[About this task] Return each record unchanged and drop the images.

__________________________________________________

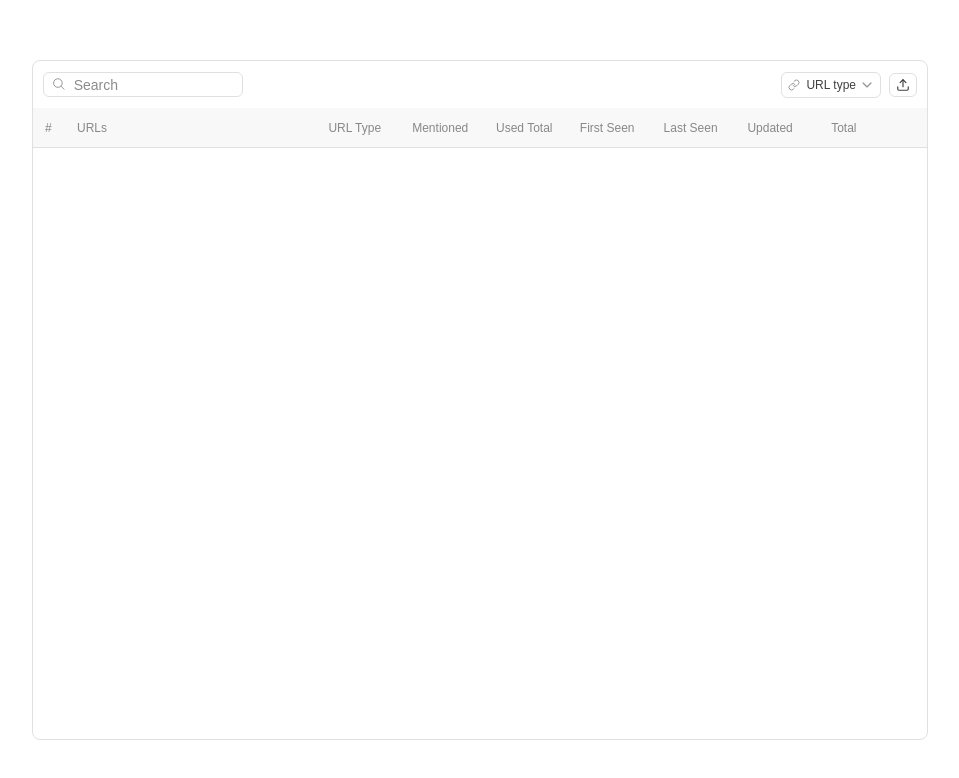
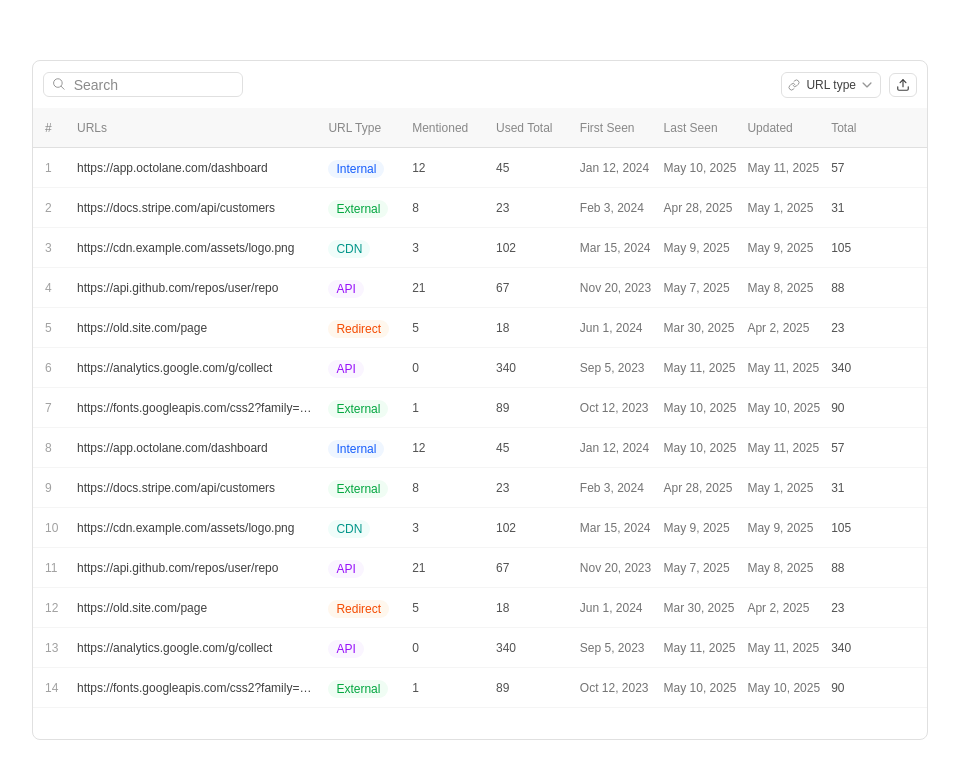
Before and after one commit to 2201monesh/design-component, a Next.js app: page / in a window 1280 px wide. Shown: the top 778 px of the page, without its empty margins (160-1119 px from the left). Built offline with nearby package versions, Linux system fonts and the light colour scheme.

Commit message:
made the table component structure

```diff
--- a/components/TableComponent.tsx
+++ b/components/TableComponent.tsx
@@ -4,11 +4,36 @@ import { LuLink } from "react-icons/lu";
 import { IoIosArrowDown } from "react-icons/io";
 import { FiUpload } from "react-icons/fi";
 
+const rows = [
+  { url: 'https://app.octolane.com/dashboard', type: 'Internal', mentioned: 12, usedTotal: 45, firstSeen: 'Jan 12, 2024', lastSeen: 'May 10, 2025', updated: 'May 11, 2025', total: 57 },
+  { url: 'https://docs.stripe.com/api/customers', type: 'External', mentioned: 8, usedTotal: 23, firstSeen: 'Feb 3, 2024', lastSeen: 'Apr 28, 2025', updated: 'May 1, 2025', total: 31 },
+  { url: 'https://cdn.example.com/assets/logo.png', type: 'CDN', mentioned: 3, usedTotal: 102, firstSeen: 'Mar 15, 2024', lastSeen: 'May 9, 2025', updated: 'May 9, 2025', total: 105 },
+  { url: 'https://api.github.com/repos/user/repo', type: 'API', mentioned: 21, usedTotal: 67, firstSeen: 'Nov 20, 2023', lastSeen: 'May 7, 2025', updated: 'May 8, 2025', total: 88 },
+  { url: 'https://old.site.com/page', type: 'Redirect', mentioned: 5, usedTotal: 18, firstSeen: 'Jun 1, 2024', lastSeen: 'Mar 30, 2025', updated: 'Apr 2, 2025', total: 23 },
+  { url: 'https://analytics.google.com/g/collect', type: 'API', mentioned: 0, usedTotal: 340, firstSeen: 'Sep 5, 2023', lastSeen: 'May 11, 2025', updated: 'May 11, 2025', total: 340 },
+  { url: 'https://fonts.googleapis.com/css2?family=Inter', type: 'External', mentioned: 1, usedTotal: 89, firstSeen: 'Oct 12, 2023', lastSeen: 'May 10, 2025', updated: 'May 10, 2025', total: 90 },
+  { url: 'https://app.octolane.com/dashboard', type: 'Internal', mentioned: 12, usedTotal: 45, firstSeen: 'Jan 12, 2024', lastSeen: 'May 10, 2025', updated: 'May 11, 2025', total: 57 },
+  { url: 'https://docs.stripe.com/api/customers', type: 'External', mentioned: 8, usedTotal: 23, firstSeen: 'Feb 3, 2024', lastSeen: 'Apr 28, 2025', updated: 'May 1, 2025', total: 31 },
+  { url: 'https://cdn.example.com/assets/logo.png', type: 'CDN', mentioned: 3, usedTotal: 102, firstSeen: 'Mar 15, 2024', lastSeen: 'May 9, 2025', updated: 'May 9, 2025', total: 105 },
+  { url: 'https://api.github.com/repos/user/repo', type: 'API', mentioned: 21, usedTotal: 67, firstSeen: 'Nov 20, 2023', lastSeen: 'May 7, 2025', updated: 'May 8, 2025', total: 88 },
+  { url: 'https://old.site.com/page', type: 'Redirect', mentioned: 5, usedTotal: 18, firstSeen: 'Jun 1, 2024', lastSeen: 'Mar 30, 2025', updated: 'Apr 2, 2025', total: 23 },
+  { url: 'https://analytics.google.com/g/collect', type: 'API', mentioned: 0, usedTotal: 340, firstSeen: 'Sep 5, 2023', lastSeen: 'May 11, 2025', updated: 'May 11, 2025', total: 340 },
+  { url: 'https://fonts.googleapis.com/css2?family=Inter', type: 'External', mentioned: 1, usedTotal: 89, firstSeen: 'Oct 12, 2023', lastSeen: 'May 10, 2025', updated: 'May 10, 2025', total: 90 },
+]
+
+const typeChip: Record<string, string> = {
+  Internal: 'bg-blue-50 text-blue-600',
+  External: 'bg-green-50 text-green-600',
+  CDN: 'bg-teal-50 text-teal-600',
+  API: 'bg-purple-50 text-purple-600',
+  Redirect: 'bg-orange-50 text-orange-600',
+}
+
 const TableComponent = () => {
   return (
     <div className='w-full h-full flex items-center justify-center'>
-        <div className='border w-[70%] h-[85%] rounded-lg border-[#e0e0e0]'>
-            <div className='w-full h-[7%] flex items-center justify-between px-2.5'>
+        <div className='border w-[70%] h-[85%] rounded-lg border-[#e0e0e0] flex flex-col overflow-hidden'>
+            <div className='w-full shrink-0 h-[7%] flex items-center justify-between px-2.5'>
                 <div className='border outline-none rounded-md border-[#e0e0e0] h-[25px] text-sm w-[200px] flex items-center'>
                     <IoSearchOutline className='text-[#888888] w-[15%] mb-0.5' />
                     <input type="text" className='outline-none w-[85%] flex items-center' placeholder='Search' />
@@ -24,16 +49,33 @@ const TableComponent = () => {
                     </div>
                 </div>
             </div>
-            <div className='h-10 border-b border-[#e0e0e0] bg-[#f8f8f8] table-col-div flex items-center px-3'>
-                <span className='text-xs text-[#888888] w-8 shrink-0'>#</span>
-                <span className='text-xs text-[#888888] flex-[3]'>URLs</span>
-                <span className='text-xs text-[#888888] flex-1'>URL Type</span>
-                <span className='text-xs text-[#888888] flex-1'>Mentioned</span>
-                <span className='text-xs text-[#888888] flex-1'>Used Total</span>
-                <span className='text-xs text-[#888888] flex-1'>First Seen</span>
-                <span className='text-xs text-[#888888] flex-1'>Last Seen</span>
-                <span className='text-xs text-[#888888] flex-1'>Updated</span>
-                <span className='text-xs text-[#888888] flex-1'>Total</span>
+            <div className='h-10 shrink-0 border-b border-[#e0e0e0] bg-[#f8f8f8] table-col-div grid grid-cols-[2rem_3fr_1fr_1fr_1fr_1fr_1fr_1fr_1fr] items-center px-3'>
+                <span className='text-xs text-[#888888]'>#</span>
+                <span className='text-xs text-[#888888]'>URLs</span>
+                <span className='text-xs text-[#888888]'>URL Type</span>
+                <span className='text-xs text-[#888888]'>Mentioned</span>
+                <span className='text-xs text-[#888888]'>Used Total</span>
+                <span className='text-xs text-[#888888]'>First Seen</span>
+                <span className='text-xs text-[#888888]'>Last Seen</span>
+                <span className='text-xs text-[#888888]'>Updated</span>
+                <span className='text-xs text-[#888888]'>Total</span>
+            </div>
+            <div className='flex-1 overflow-y-auto no-scrollbar'>
+                {rows.map((row, i) => (
+                    <div key={i} className='grid grid-cols-[2rem_3fr_1fr_1fr_1fr_1fr_1fr_1fr_1fr] items-center px-3 h-10 border-b border-[#f5f5f5]'>
+                        <span className='text-xs text-neutral-400'>{i + 1}</span>
+                        <span className='text-xs text-neutral-700 truncate pr-4'>{row.url}</span>
+                        <span>
+                            <span className={`text-xs px-2 py-0.5 rounded-full font-medium ${typeChip[row.type]}`}>{row.type}</span>
+                        </span>
+                        <span className='text-xs text-neutral-600'>{row.mentioned}</span>
+                        <span className='text-xs text-neutral-600'>{row.usedTotal}</span>
+                        <span className='text-xs text-neutral-500'>{row.firstSeen}</span>
+                        <span className='text-xs text-neutral-500'>{row.lastSeen}</span>
+                        <span className='text-xs text-neutral-500'>{row.updated}</span>
+                        <span className='text-xs text-neutral-600'>{row.total}</span>
+                    </div>
+                ))}
             </div>
         </div>
     </div>
```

__________________________________________________

[Answer to this task]
Before and after one commit to 2201monesh/design-component, a Next.js app: page / in a window 1280 px wide. Shown: the top 778 px of the page, without its empty margins (160-1119 px from the left). Built offline with nearby package versions, Linux system fonts and the light colour scheme.

Commit message:
made the table component structure

```diff
--- a/components/TableComponent.tsx
+++ b/components/TableComponent.tsx
@@ -4,11 +4,36 @@ import { LuLink } from "react-icons/lu";
 import { IoIosArrowDown } from "react-icons/io";
 import { FiUpload } from "react-icons/fi";
 
+const rows = [
+  { url: 'https://app.octolane.com/dashboard', type: 'Internal', mentioned: 12, usedTotal: 45, firstSeen: 'Jan 12, 2024', lastSeen: 'May 10, 2025', updated: 'May 11, 2025', total: 57 },
+  { url: 'https://docs.stripe.com/api/customers', type: 'External', mentioned: 8, usedTotal: 23, firstSeen: 'Feb 3, 2024', lastSeen: 'Apr 28, 2025', updated: 'May 1, 2025', total: 31 },
+  { url: 'https://cdn.example.com/assets/logo.png', type: 'CDN', mentioned: 3, usedTotal: 102, firstSeen: 'Mar 15, 2024', lastSeen: 'May 9, 2025', updated: 'May 9, 2025', total: 105 },
+  { url: 'https://api.github.com/repos/user/repo', type: 'API', mentioned: 21, usedTotal: 67, firstSeen: 'Nov 20, 2023', lastSeen: 'May 7, 2025', updated: 'May 8, 2025', total: 88 },
+  { url: 'https://old.site.com/page', type: 'Redirect', mentioned: 5, usedTotal: 18, firstSeen: 'Jun 1, 2024', lastSeen: 'Mar 30, 2025', updated: 'Apr 2, 2025', total: 23 },
+  { url: 'https://analytics.google.com/g/collect', type: 'API', mentioned: 0, usedTotal: 340, firstSeen: 'Sep 5, 2023', lastSeen: 'May 11, 2025', updated: 'May 11, 2025', total: 340 },
+  { url: 'https://fonts.googleapis.com/css2?family=Inter', type: 'External', mentioned: 1, usedTotal: 89, firstSeen: 'Oct 12, 2023', lastSeen: 'May 10, 2025', updated: 'May 10, 2025', total: 90 },
+  { url: 'https://app.octolane.com/dashboard', type: 'Internal', mentioned: 12, usedTotal: 45, firstSeen: 'Jan 12, 2024', lastSeen: 'May 10, 2025', updated: 'May 11, 2025', total: 57 },
+  { url: 'https://docs.stripe.com/api/customers', type: 'External', mentioned: 8, usedTotal: 23, firstSeen: 'Feb 3, 2024', lastSeen: 'Apr 28, 2025', updated: 'May 1, 2025', total: 31 },
+  { url: 'https://cdn.example.com/assets/logo.png', type: 'CDN', mentioned: 3, usedTotal: 102, firstSeen: 'Mar 15, 2024', lastSeen: 'May 9, 2025', updated: 'May 9, 2025', total: 105 },
+  { url: 'https://api.github.com/repos/user/repo', type: 'API', mentioned: 21, usedTotal: 67, firstSeen: 'Nov 20, 2023', lastSeen: 'May 7, 2025', updated: 'May 8, 2025', total: 88 },
+  { url: 'https://old.site.com/page', type: 'Redirect', mentioned: 5, usedTotal: 18, firstSeen: 'Jun 1, 2024', lastSeen: 'Mar 30, 2025', updated: 'Apr 2, 2025', total: 23 },
+  { url: 'https://analytics.google.com/g/collect', type: 'API', mentioned: 0, usedTotal: 340, firstSeen: 'Sep 5, 2023', lastSeen: 'May 11, 2025', updated: 'May 11, 2025', total: 340 },
+  { url: 'https://fonts.googleapis.com/css2?family=Inter', type: 'External', mentioned: 1, usedTotal: 89, firstSeen: 'Oct 12, 2023', lastSeen: 'May 10, 2025', updated: 'May 10, 2025', total: 90 },
+]
+
+const typeChip: Record<string, string> = {
+  Internal: 'bg-blue-50 text-blue-600',
+  External: 'bg-green-50 text-green-600',
+  CDN: 'bg-teal-50 text-teal-600',
+  API: 'bg-purple-50 text-purple-600',
+  Redirect: 'bg-orange-50 text-orange-600',
+}
+
 const TableComponent = () => {
   return (
     <div className='w-full h-full flex items-center justify-center'>
-        <div className='border w-[70%] h-[85%] rounded-lg border-[#e0e0e0]'>
-            <div className='w-full h-[7%] flex items-center justify-between px-2.5'>
+        <div className='border w-[70%] h-[85%] rounded-lg border-[#e0e0e0] flex flex-col overflow-hidden'>
+            <div className='w-full shrink-0 h-[7%] flex items-center justify-between px-2.5'>
                 <div className='border outline-none rounded-md border-[#e0e0e0] h-[25px] text-sm w-[200px] flex items-center'>
                     <IoSearchOutline className='text-[#888888] w-[15%] mb-0.5' />
                     <input type="text" className='outline-none w-[85%] flex items-center' placeholder='Search' />
@@ -24,16 +49,33 @@ const TableComponent = () => {
                     </div>
                 </div>
             </div>
-            <div className='h-10 border-b border-[#e0e0e0] bg-[#f8f8f8] table-col-div flex items-center px-3'>
-                <span className='text-xs text-[#888888] w-8 shrink-0'>#</span>
-                <span className='text-xs text-[#888888] flex-[3]'>URLs</span>
-                <span className='text-xs text-[#888888] flex-1'>URL Type</span>
-                <span className='text-xs text-[#888888] flex-1'>Mentioned</span>
-                <span className='text-xs text-[#888888] flex-1'>Used Total</span>
-                <span className='text-xs text-[#888888] flex-1'>First Seen</span>
-                <span className='text-xs text-[#888888] flex-1'>Last Seen</span>
-                <span className='text-xs text-[#888888] flex-1'>Updated</span>
-                <span className='text-xs text-[#888888] flex-1'>Total</span>
+            <div className='h-10 shrink-0 border-b border-[#e0e0e0] bg-[#f8f8f8] table-col-div grid grid-cols-[2rem_3fr_1fr_1fr_1fr_1fr_1fr_1fr_1fr] items-center px-3'>
+                <span className='text-xs text-[#888888]'>#</span>
+                <span className='text-xs text-[#888888]'>URLs</span>
+                <span className='text-xs text-[#888888]'>URL Type</span>
+                <span className='text-xs text-[#888888]'>Mentioned</span>
+                <span className='text-xs text-[#888888]'>Used Total</span>
+                <span className='text-xs text-[#888888]'>First Seen</span>
+                <span className='text-xs text-[#888888]'>Last Seen</span>
+                <span className='text-xs text-[#888888]'>Updated</span>
+                <span className='text-xs text-[#888888]'>Total</span>
+            </div>
+            <div className='flex-1 overflow-y-auto no-scrollbar'>
+                {rows.map((row, i) => (
+                    <div key={i} className='grid grid-cols-[2rem_3fr_1fr_1fr_1fr_1fr_1fr_1fr_1fr] items-center px-3 h-10 border-b border-[#f5f5f5]'>
+                        <span className='text-xs text-neutral-400'>{i + 1}</span>
+                        <span className='text-xs text-neutral-700 truncate pr-4'>{row.url}</span>
+                        <span>
+                            <span className={`text-xs px-2 py-0.5 rounded-full font-medium ${typeChip[row.type]}`}>{row.type}</span>
+                        </span>
+                        <span className='text-xs text-neutral-600'>{row.mentioned}</span>
+                        <span className='text-xs text-neutral-600'>{row.usedTotal}</span>
+                        <span className='text-xs text-neutral-500'>{row.firstSeen}</span>
+                        <span className='text-xs text-neutral-500'>{row.lastSeen}</span>
+                        <span className='text-xs text-neutral-500'>{row.updated}</span>
+                        <span className='text-xs text-neutral-600'>{row.total}</span>
+                    </div>
+                ))}
             </div>
         </div>
     </div>
```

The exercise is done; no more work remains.